I’m going to disregard the usual speculation about what type-setter and editorial assistant salaries are, and how much distribution infrastructure costs because these are all tied in to the true costs of publishing from a publisher’s perspective and not what I’m interested in. Instead, I’m going to use figures from my employer, the University of St Andrews, to crudely examine what this very small market can bear open access articles to cost.
The first assumption I make here is that journal subscriptions and gold open access journal publication costs should be drawn from the same pool of money. That is, they are university outgoings that support publishers, thereby funding the publication of university-based researchers’ work.

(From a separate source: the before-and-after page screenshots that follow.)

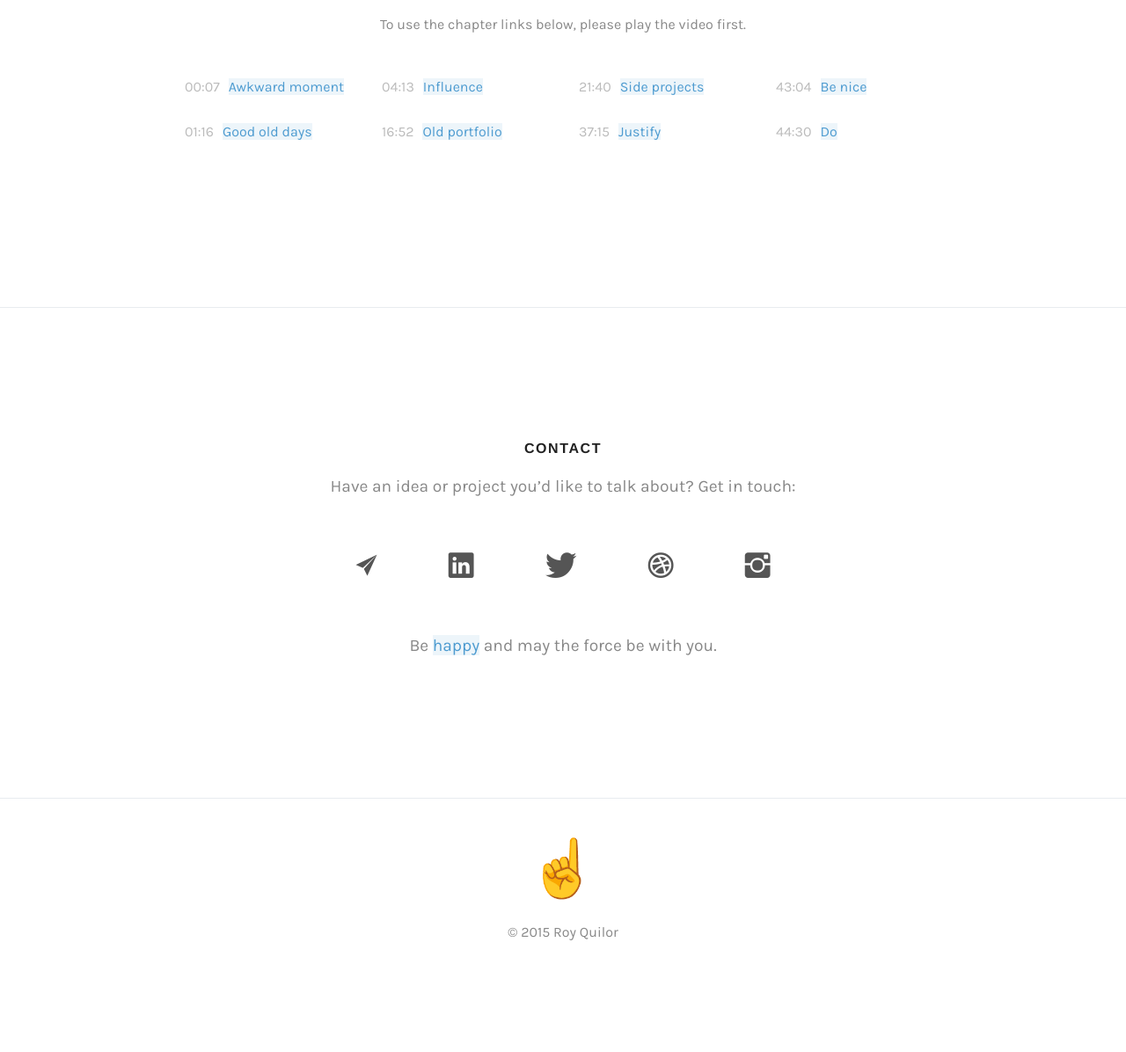
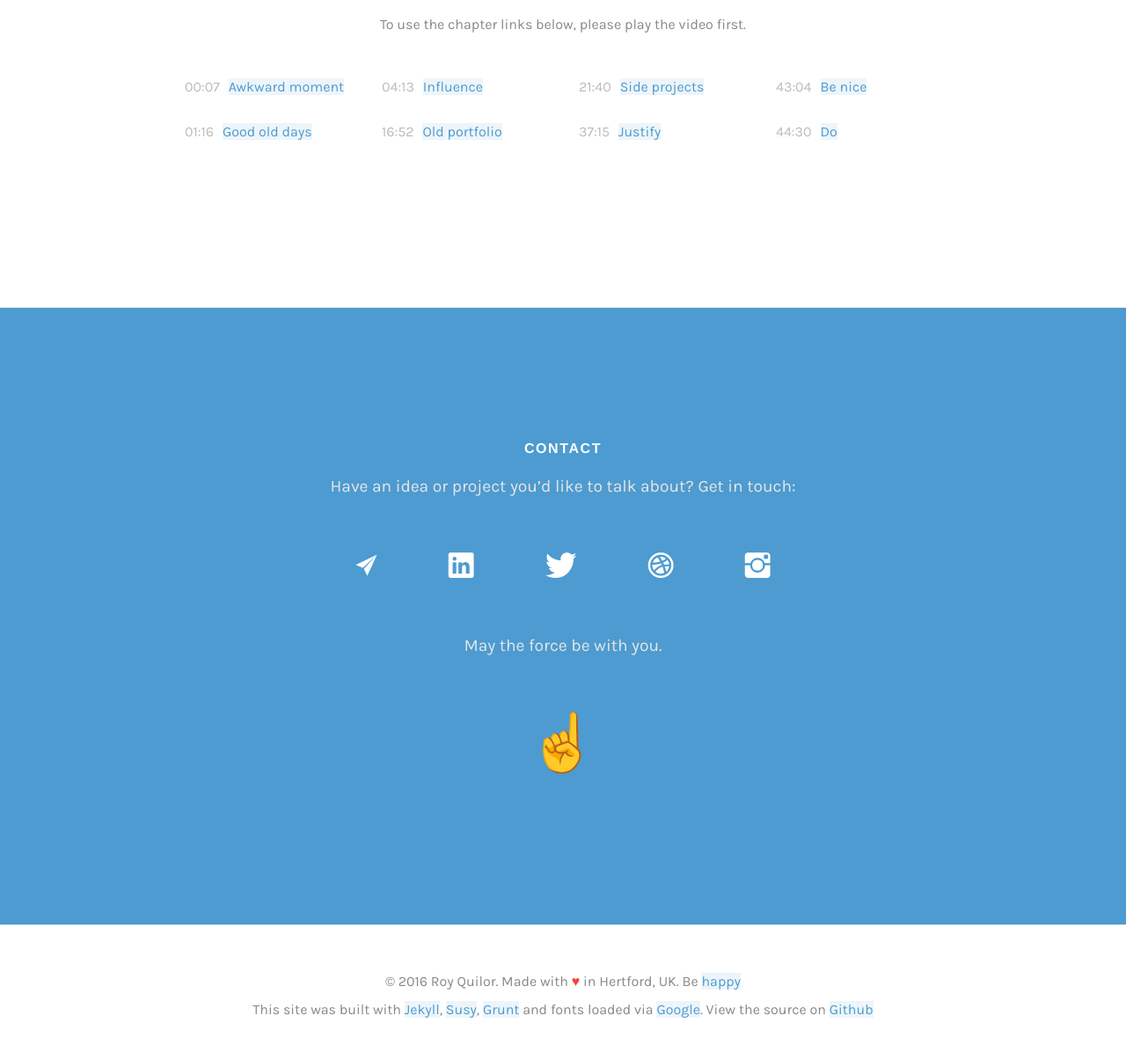
Before and after one commit to royquilor/quilor, a Jekyll site: the page built from index.html, in a window 1280 px wide and 1400 px high, scrolled down 10953 px. Shown: the part 188-1384 px from the top of the window at 88% size. Built offline with Jekyll 4.4.1, drawn with Linux system fonts in a browser that asks for light colours; nearby versions of some CDN libraries; before the commit the page ends 12257 px from its top, so only the background shows below that.

Commit message:
Footer love

```diff
--- a/_includes/footer.html
+++ b/_includes/footer.html
@@ -9,12 +9,13 @@
         <a class="social-icons dribbble" href="http://dribbble.com/royquilor" target="_blank"><i class="icon ion-social-dribbble"></i></a>
         <a class="social-icons instagram" href="https://www.instagram.com/royquilor/" target="_blank"><i class="icon ion-social-instagram"></i></a>
       </p>
-      <p>Be <a href="https://youtu.be/QTXyXuqfBLA" target="_blank">happy</a> and may the force be with you.</p>
+      <p>May the force be with you.</p>
+      <a class="top" href="#">&#9757;</a>
   </div>
 </section>
 <footer>
-    <a class="top" href="#">&#9757;</a>
-    <p>© 2015 Roy Quilor</p>
+  <p>&copy; <time datetime="{{ site.time | date_to_xmlschema }}">{{ site.time | date: '%Y' }}</time> Roy Quilor. Made with <em>&hearts;</em> in Hertford, UK. Be <a href="https://youtu.be/QTXyXuqfBLA" target="_blank">happy</a></p>
+  <p>This site was built with <a href="http://jekyllrb.com/" target="_blank">Jekyll</a>, <a href="http://susy.oddbird.net/" target="_blank">Susy</a>, <a href="http://gruntjs.com/" target="_blank">Grunt</a> and fonts loaded via <a href="https://www.google.com/fonts" target="_blank">Google</a>. View the source on <a href="https://github.com/royquilor/Quilor" target="_blank">Github</a></p>
 </footer>
 
 <script src="http://cdnjs.cloudflare.com/ajax/libs/jquery/2.1.3/jquery.min.js"></script>
--- a/sass/_grids.scss
+++ b/sass/_grids.scss
@@ -13,6 +13,11 @@ $susy: (
 
 .grid-1 {@include container(1320px);}
 .gains .grid-1 {@include container(860px);}
+.about {background: $blue;}
+
+.about p {
+  color: $color-darken;
+}
 
 .gridscores .grid-1-4,
 .lily .grid-1-4 {
--- a/sass/_typography.scss
+++ b/sass/_typography.scss
@@ -113,7 +113,7 @@ li p {
 }
 
 .social-icons {
-    color: #555;
+    color: $white;
     padding: 0.3em;
     display: inline-block;
     font-size: 2em;
```
Also changed, not shown: sass/_footer.scss (+17 -9 lines), sass/_mixins.scss (+11 -0 lines), sass/_variables.scss (+7 -2 lines), css/global-min.css, css/global.css, 1 other file.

The second assumption, which almost immediately serves to highlight how useless this back-of-the-envelope calculation is, is that we no longer need to subscribe to paywalled journals and can therefore channel all funds that we would have spent on this into open access publishing. For argument’s sake, let’s suppose that the UK government has negotiated a nationwide subscription to all journals with all closed-access publishers for the 2014/2015 academic year. This leaves the University of St Andrews Library with journal subscription money that it needs to spend in order to continue its current funding allocation. Naturally, it ploughs all of this into open access publishing costs.

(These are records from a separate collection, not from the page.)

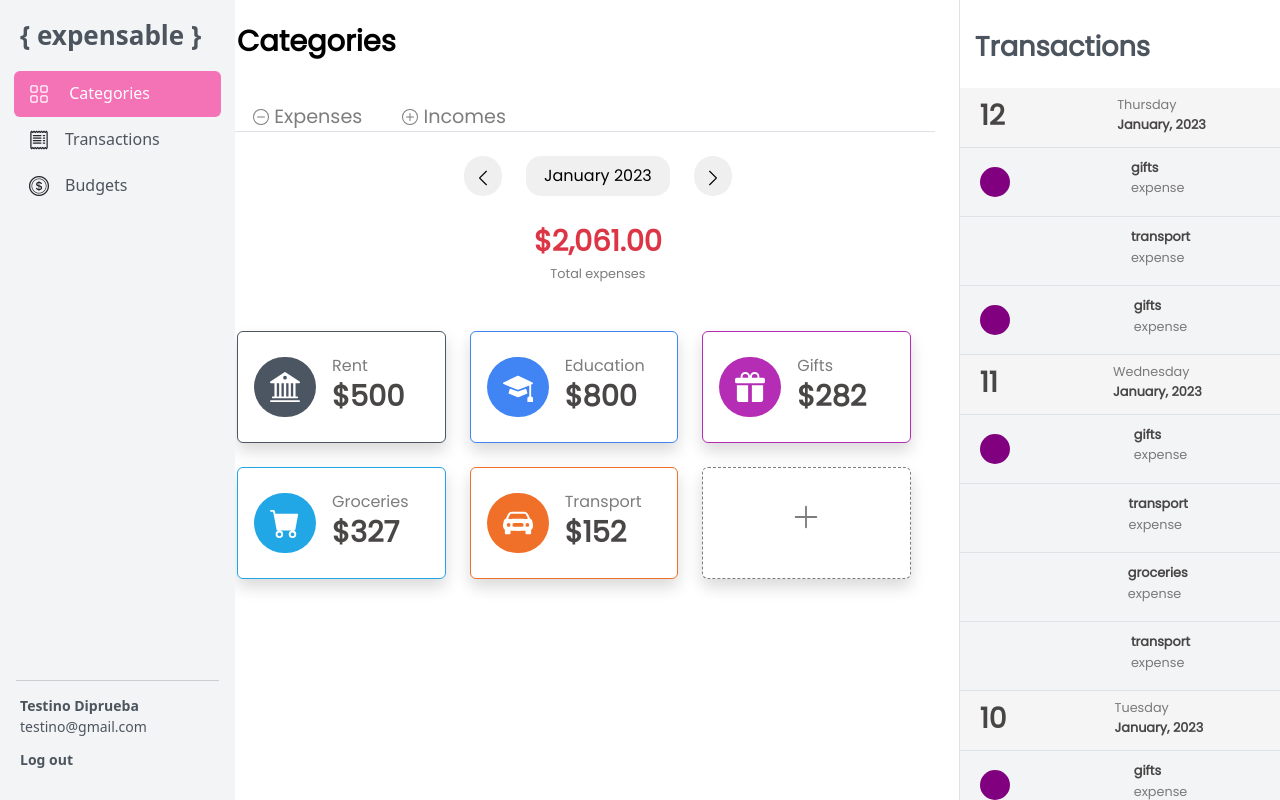
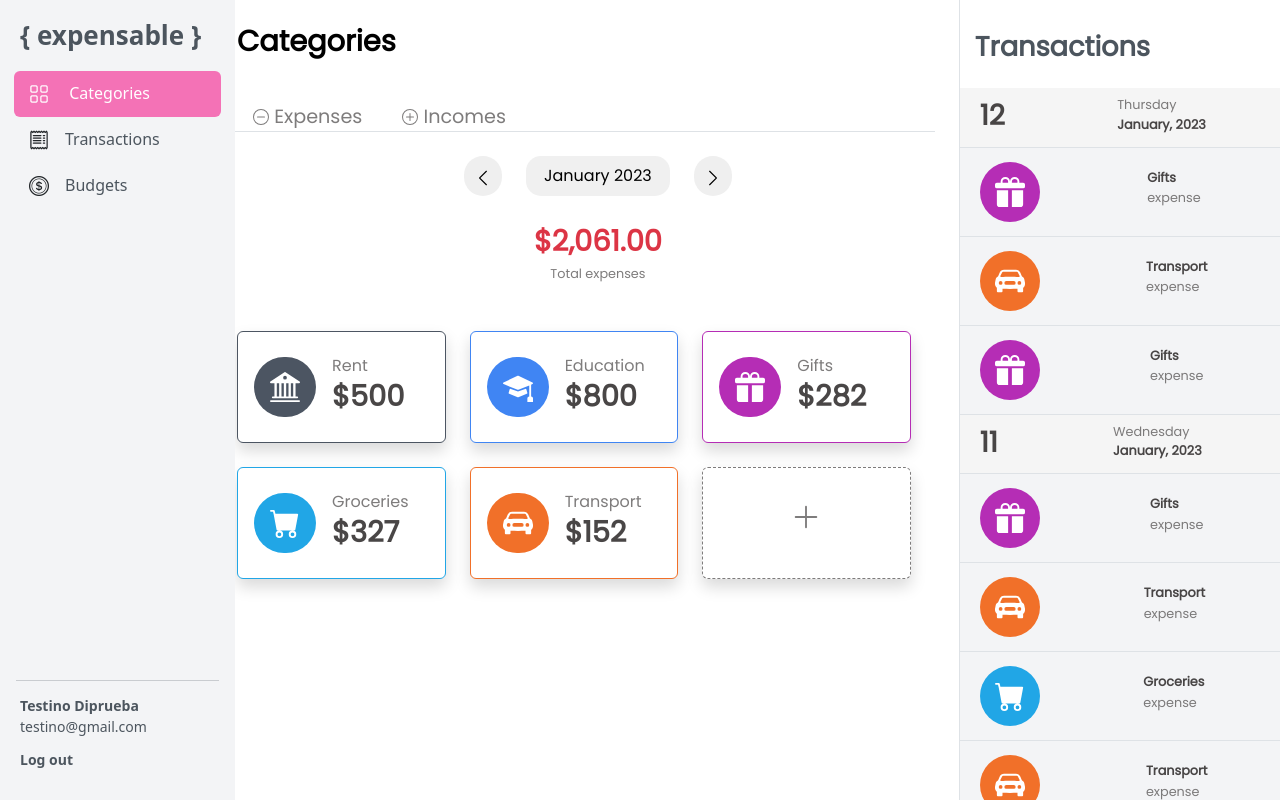
Before and after one commit to saral2829/Proyecto-Transacciones, an Angular app: page / in a window 1280 px wide. Built offline with nearby package versions, Linux system fonts and the light colour scheme.

Commit message:
updating interfaces

```diff
--- a/src/app/Componente/list-transactions/list-transactions.component.html
+++ b/src/app/Componente/list-transactions/list-transactions.component.html
@@ -1,3 +1,4 @@
+<div class="test">
   <div class="" *ngFor="let date_transactions of transactions_by_date">
     <div class="d-flex align-items-center justify-content-between content-date border-bottom">
       <h3 class="ml-2 number">{{ date_transactions.date | date: 'dd' }}</h3>
@@ -5,19 +6,26 @@
         <h3 class="subtitle1">{{ date_transactions.date | date: 'EEEE' }}</h3>
         <p class="h6 mb-0 lh-1 subtitle2">{{ date_transactions.date | date: 'MMMM, yyyy' }}</p>
       </div>
-    <h4 class="total">{{ getTotal(date_transactions.transactions) | currency}}</h4>
+      <h4 class="total" [class]="getTotal(date_transactions.transactions) < 0 ? 'text-danger':'text-success'">
+        {{ getTotal(date_transactions.transactions) | currency}}
+      </h4>
     </div>
     <div class="d-flex align-items-center justify-content-between content-info border-bottom"
-    *ngFor="let transaction of date_transactions.transactions">
-    <div class="icon-cat" [style.background]="transaction.color">
-      <i class="bi" [class]="transaction.icon"></i>
+      *ngFor="let transaction of date_transactions.transactions" [ngClass]="'color-' + transaction.color">
+      <div class="icon-cat">
+        <img src="../../../assets/icons/{{transaction.icon}}.svg" alt="icon">
       </div>
       <div class="lh-1 info-des">
-      <p class="h6 mb-0 lh-1 subtitle2">{{ transaction.category }}</p>
+        <p class="h6 mb-0 lh-1 subtitle2">{{ transaction.category | titlecase }}</p>
         <h3 class="subtitle1">{{ transaction.type }}</h3>
       </div>
-    <div [class]="model?.amount! >= 0 ? 'text-success' : 'text-danger'">
-      <h4 class="amount"><span *ngIf="model?.amount! >= 0">+</span>$ {{ transaction.amount }}</h4>
+      <div [class]="transaction.type === 'expense' ? 'text-danger':'text-success'">
+        <h4 class="amount">
+          <span *ngIf="transaction.type === 'expense'">-</span>
+          <span *ngIf="transaction.type === 'income'">+</span>
+          <span>$ {{ transaction.amount }}</span>
+        </h4>
       </div>
     </div>
   </div>
+</div>
```
Lines whose indentation alone changed are shown as unchanged.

Once comfortable with these assumptions, we can fairly easily estimate how much a university like mine could afford to pay for each article published, if every single output was a gold open access article such.

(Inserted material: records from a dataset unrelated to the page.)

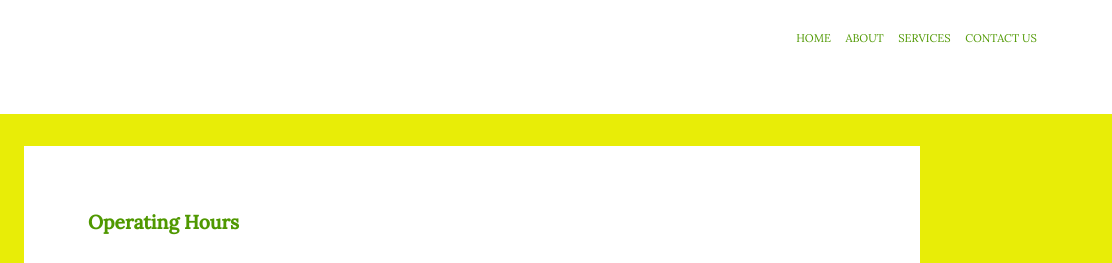
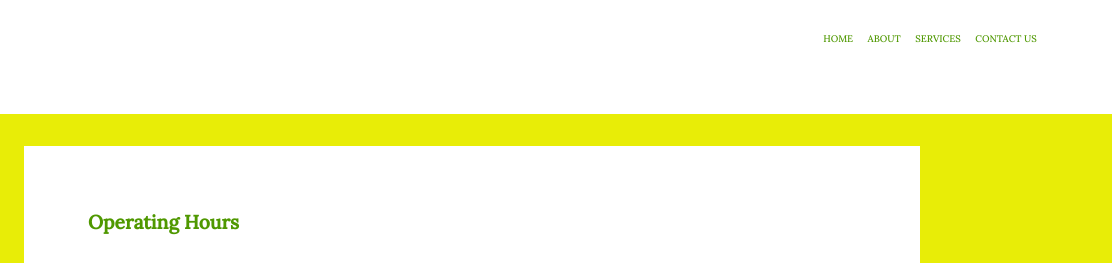
Before and after one commit to bogsp/timeline, a plain HTML site: page dist/index.html in a window 1280 px wide. Shown: the top 263 px of the page, 168-1280 px from the left. Drawn offline with nearby package versions, Linux system fonts and the light colour scheme.

Commit message:
updated nav font size

```diff
--- a/scss/_global.scss
+++ b/scss/_global.scss
@@ -72,8 +72,8 @@ nav .container {
                 text-transform: uppercase;
                 padding-right: .7rem;
                 font-family: 'Lora', serif;
-                font-size: .7rem;
-                font-weight: 400;
+                font-size: .6rem;
+                font-weight: 500;
             }
         }
     }
```
Also changed, not shown: dist/css/style.min.css, scss/style.css.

Total St Andrews University spending on journal subscriptions per year:
According to the library’s 2011/2012 annual report: £2.11m
According to a tweet from the @StAndrewsUniLib twitter account: ~£1.7m
Given that the higher value also included spending on databases and e-resources, I’ll go with the £1.7m/year estimate.
Total number of publications by St Andrews University researchers per year:
We have a PURE research information system on which all researchers are meant to report all of our publications. Accordng to a tweet from @JackieProven at the University of St Andrews Library:
over 2000 publications/yr, about 1200 are articles and around half of those will have StA corresponding author
We can therefore assume 600 publications/year.
Open access publication costs which could be absorbed in this hypothetical situation:
£1,700,000/600 = £2,833
This value is higher than I was expecting it to be, and suggests that for even a small institution like the University of St Andrews, article processing charges (APC) in gold open access journals aren’t too far off the mark. According to PeerJ’s roundup, even PLOS Biology’s steep APC of $2900 is considerably less than what St Andrews could bear in this highly unrealistic situation.
Of course, there are quite a few caveats that sit on top of this hypothetical estimate and its assumptions:
1) I may well be underestimating the number of publication outputs from the University’s researchers. This would push the per-article cost the library could afford to pay down.
2) Larger universities would have a greater number of researchers and therefore publications. The increase in the denominator would be offset by an increase in the numerator-larger universities have medical schools and law schools which St Andrews does not-but I have no idea what effect this would have on the per-article cost these better endowed libraries could afford to pay.
3) The ecosystem would change. Gold open access journals have higher publication rates than paywalled journals. If more articles were published, this would also push the per-article cost the library could absorb down.
4) This estimate makes no consideration of the open access publication option in closed access journals. This publication option, as well as being more expensive than the gold open access offered in open access only journals allows traditional publishers to milk the cow at both ends (subscription costs AND APCs) and I imagine library administrators would struggle to justify supporting this from the same fund as that used to pay journal subscriptions.
I’ve been meaning to do this calculation for a few months and am grateful to the staff at the University of St Andrews Library for providing me with these figures. I’m interested in what others make of this, and would be keen to hear your thoughts in the comments below.